As a teenager, I was misdiagnosed as having major depressive disorder(MDD) and ADHD. Only when I sought relief as an adult was I diagnosed with bipolar disorder type II. Both type I and type II experience crippling depression, however type I experiences periods of mania while type II experiences hypomania, a less severe form. I’m sure you could find plenty of objective articles about the disorder. I have done my research as well. I am disappointed to find none of these articles can make a reader understand how it feels. This is my goal for this article.
Monday morning, I feel exhausted, even after a full 8 hours of sleep. I think about what needs to be done for the day, and I feel an overwhelming sense of dread. I roll over and sleep for another 6 hours. Now that I have slept away most of the day, I feel guilty. Out of nowhere, I become angry. Something as simple as an open cabinet sends me into an irrational rage. While it is a nonviolent rage, I can feel my blood boil. My boyfriend puts his arm around me, and I snap at him for touching me. It’s as if my skin has become hypersensitive, and the lightest touch is highly irritating. After doing several household chores to try and burn off the angry energy, I become sad. Very sad. I hold back tears until I am finally alone, and I sob until my privacy ends. Crying in front of others is not an option for me.

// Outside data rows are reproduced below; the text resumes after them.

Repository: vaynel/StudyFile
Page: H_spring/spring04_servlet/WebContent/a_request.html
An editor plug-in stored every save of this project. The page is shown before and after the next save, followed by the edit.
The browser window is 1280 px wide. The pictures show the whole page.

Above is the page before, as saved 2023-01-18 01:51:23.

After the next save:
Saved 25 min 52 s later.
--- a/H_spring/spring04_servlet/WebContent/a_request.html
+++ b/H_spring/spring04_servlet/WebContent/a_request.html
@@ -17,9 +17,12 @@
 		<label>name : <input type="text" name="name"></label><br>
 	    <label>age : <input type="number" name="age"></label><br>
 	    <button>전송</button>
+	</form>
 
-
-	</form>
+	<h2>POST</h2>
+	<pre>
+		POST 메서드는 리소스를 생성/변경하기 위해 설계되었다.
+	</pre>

This goes on every day for about 2 weeks. I am very unproductive, I eat too much, and I sleep way too much. Then, hypomania sets in. I am what is called a “rapid cycler”, meaning I alternate between depression and hypomania every few weeks rather than months or even years.

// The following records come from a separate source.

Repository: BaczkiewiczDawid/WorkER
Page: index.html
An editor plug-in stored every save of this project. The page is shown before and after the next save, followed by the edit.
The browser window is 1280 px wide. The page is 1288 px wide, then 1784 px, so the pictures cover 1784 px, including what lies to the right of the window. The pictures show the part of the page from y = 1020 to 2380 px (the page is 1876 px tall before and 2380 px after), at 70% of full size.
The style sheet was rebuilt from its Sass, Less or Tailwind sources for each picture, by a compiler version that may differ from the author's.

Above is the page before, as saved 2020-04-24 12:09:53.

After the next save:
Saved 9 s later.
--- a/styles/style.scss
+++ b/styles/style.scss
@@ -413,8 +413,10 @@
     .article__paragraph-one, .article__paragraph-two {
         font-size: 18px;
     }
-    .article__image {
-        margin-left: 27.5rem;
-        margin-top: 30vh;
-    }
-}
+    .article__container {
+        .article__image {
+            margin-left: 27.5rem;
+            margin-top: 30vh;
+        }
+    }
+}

Sunday afternoon, I am finally fed up with feeling the way I do, and decide that I will finally make an appointment with a psychiatrist the next day. Then, Monday morning arrives once again. I awake elated, for no particular reason. Even though I wallowed in sadness not 12 hours ago, I feel like I am on top of the world, like I could run a marathon. I gleefully greet my boyfriend, talking a mile a minute, laughing at everything that is and isn’t funny. I get a lot done, like the grocery shopping, homework, and household cleaning. I am so worked up that I don’t feel hunger and have no desire to stop moving and eat. When I finally crash at night, I can sleep for a maximum of 4 hours before I am awake and bouncing off the walls again. That note that I left myself Sunday afternoon to call a psychiatrist is literally thrown in the trash. I don’t need treatment, I feel great! In fact, I never want this to end! The downside to mania and hypomania is the impulsive decisions, like the one to discard the idea of getting treatment. Those with an additional anxiety disorder, like myself, can get so worked up during mania under high stress that they can get panic attacks or engage in self-destructive activities.

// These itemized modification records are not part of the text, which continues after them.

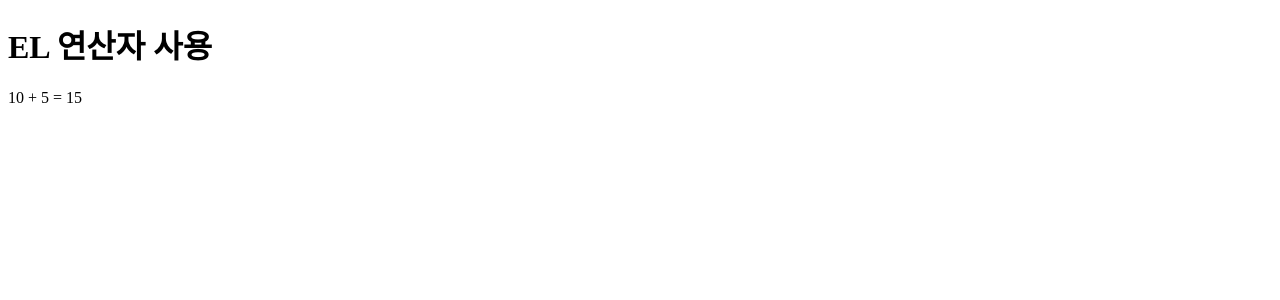
Repository: Kimth520/JSP-study
Page: http://localhost/day03/elTest.jsp
The author's editor kept a copy of each file at every save. The page is drawn from the files as they stood at one save, then again after the next save.
The browser window is 1280 px wide. The pictures show the whole page.
The page is served by Tomcat 9.

Above is the page before, as saved 2025-01-14 05:24:19.

After the next save:
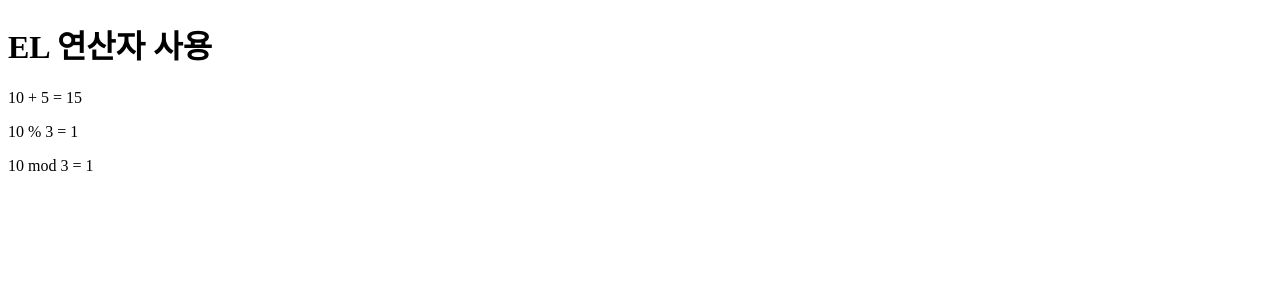
Saved 27 s later.
--- a/workspace/day03/src/main/webapp/elTest.jsp
+++ b/workspace/day03/src/main/webapp/elTest.jsp
@@ -9,7 +9,9 @@
 <body>
 	<h1>EL 연산자 사용</h1>
 	<!-- 산술 연산 -->
-	<p>10 + 5 = ${10 +5}</p>
+	<p>10 + 5 = ${10 + 5}</p>
+	<p>10 % 3 = ${10 % 3}</p>
+	<p>10 mod 3 = ${10 mod 3}</p>
 
 </body>
 </html>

When I cycle back to my depressive state, the first couple of days are arguably the worst. In my past, this is when I have used drugs, alcohol, or even contemplated suicide. It is a critical period for me. However, no two individuals experience the same pattern, and this is what makes it very hard to diagnose and even more difficult to treat.
At no point in this article or in my everyday life have I claimed that I “suffer” from bipolar disorder. I live with it, and so far I am doing well. I have a strong network of loving friends and family that understand what I am going through and do not criticize me for it. I am a full time mom and college student. I think that simply acknowledging that I have the disorder has helped me immensely, and I am getting better at recognizing when I am going through a mood swing. I think of it as though there is nothing wrong with me- there is just a chemical imbalance in my brain, and I am not alone.